**SOURCE MATERIAL**
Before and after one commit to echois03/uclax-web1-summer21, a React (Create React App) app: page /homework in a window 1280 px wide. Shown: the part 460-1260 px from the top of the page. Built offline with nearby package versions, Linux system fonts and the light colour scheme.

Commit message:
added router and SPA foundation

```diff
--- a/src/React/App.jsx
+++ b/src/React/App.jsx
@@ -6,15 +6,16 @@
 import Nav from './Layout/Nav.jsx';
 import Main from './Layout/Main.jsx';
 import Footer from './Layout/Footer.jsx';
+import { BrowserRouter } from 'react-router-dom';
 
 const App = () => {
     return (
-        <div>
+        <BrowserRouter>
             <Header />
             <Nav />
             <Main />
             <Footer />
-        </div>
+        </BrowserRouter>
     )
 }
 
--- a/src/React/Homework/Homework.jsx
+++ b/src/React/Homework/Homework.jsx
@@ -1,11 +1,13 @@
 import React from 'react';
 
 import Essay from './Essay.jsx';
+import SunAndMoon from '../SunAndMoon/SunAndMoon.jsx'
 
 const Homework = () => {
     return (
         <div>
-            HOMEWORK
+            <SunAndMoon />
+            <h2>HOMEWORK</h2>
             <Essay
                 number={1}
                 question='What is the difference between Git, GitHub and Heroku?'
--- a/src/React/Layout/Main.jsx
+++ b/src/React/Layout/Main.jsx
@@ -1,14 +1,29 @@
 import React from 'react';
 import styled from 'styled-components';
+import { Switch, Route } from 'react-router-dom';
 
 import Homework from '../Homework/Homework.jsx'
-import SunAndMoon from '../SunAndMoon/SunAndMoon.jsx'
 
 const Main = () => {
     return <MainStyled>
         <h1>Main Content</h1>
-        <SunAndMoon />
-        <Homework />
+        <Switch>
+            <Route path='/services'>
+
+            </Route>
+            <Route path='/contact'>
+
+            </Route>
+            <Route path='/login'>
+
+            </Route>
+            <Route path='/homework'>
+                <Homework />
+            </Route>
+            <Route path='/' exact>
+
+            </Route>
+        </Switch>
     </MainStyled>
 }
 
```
...
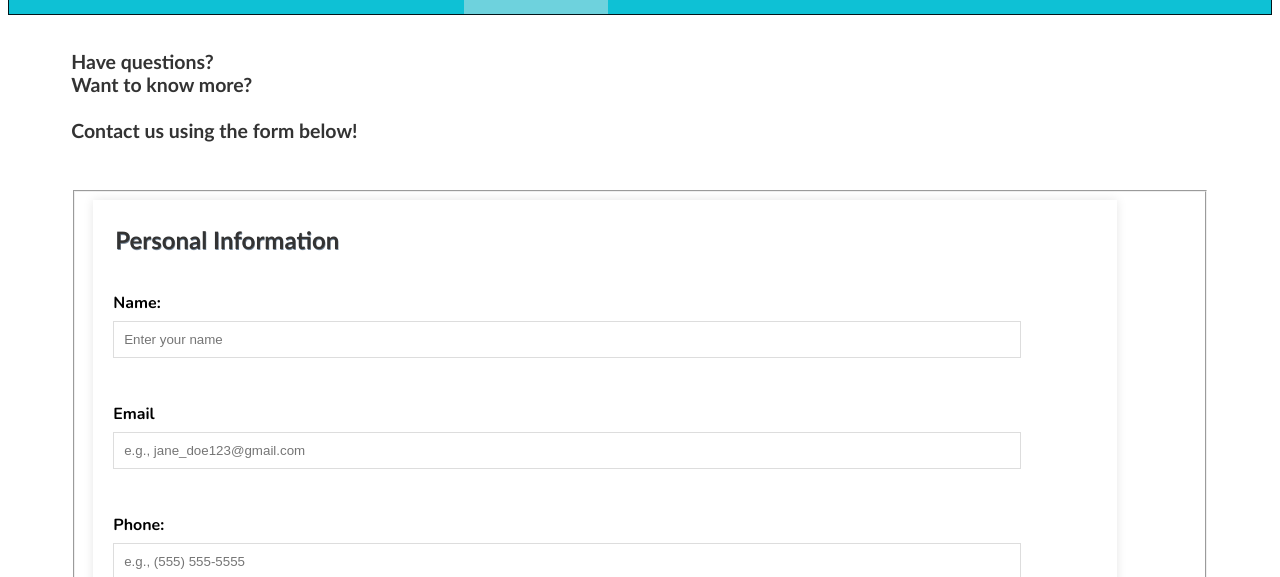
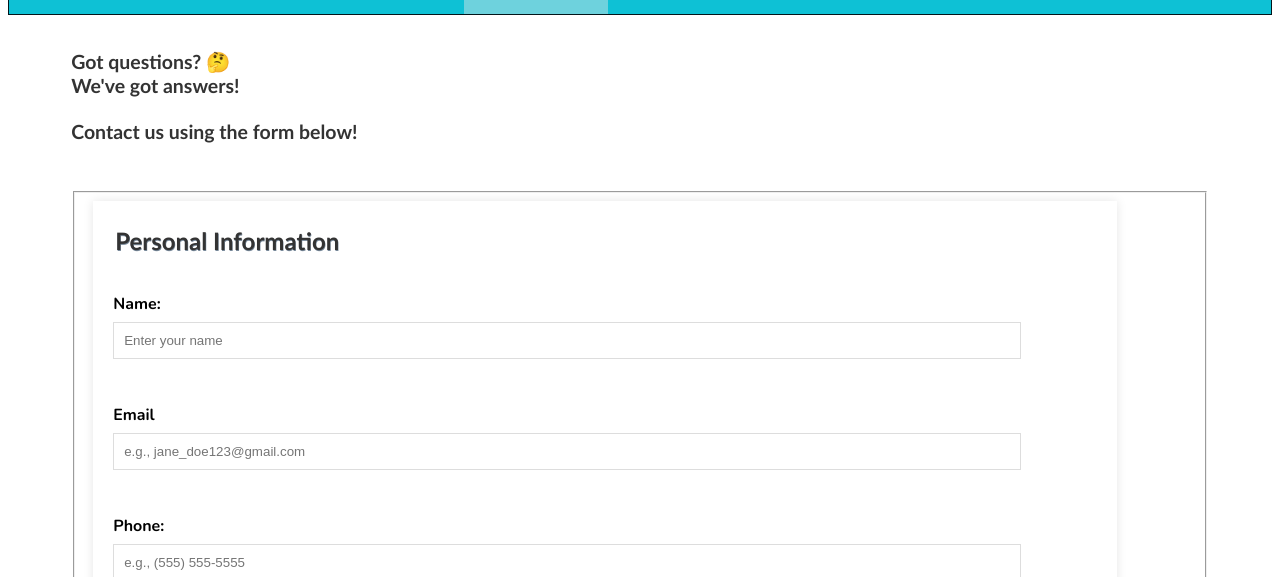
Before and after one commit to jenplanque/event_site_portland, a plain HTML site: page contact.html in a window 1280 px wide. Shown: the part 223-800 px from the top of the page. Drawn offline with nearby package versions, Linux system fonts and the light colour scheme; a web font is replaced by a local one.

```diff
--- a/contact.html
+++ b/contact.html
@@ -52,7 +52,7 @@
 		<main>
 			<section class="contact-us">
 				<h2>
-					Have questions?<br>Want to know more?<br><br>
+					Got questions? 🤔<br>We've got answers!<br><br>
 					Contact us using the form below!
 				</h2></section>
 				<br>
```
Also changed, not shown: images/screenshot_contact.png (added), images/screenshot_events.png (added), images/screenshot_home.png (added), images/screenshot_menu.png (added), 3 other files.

**WHAT YOU HAVE TO DO**
Whenever the string "SunAndMoon" occurs in a line of the entries above, copy that line.

**RESULT**
+import SunAndMoon from '../SunAndMoon/SunAndMoon.jsx'
+            <SunAndMoon />
-import SunAndMoon from '../SunAndMoon/SunAndMoon.jsx'
-        <SunAndMoon />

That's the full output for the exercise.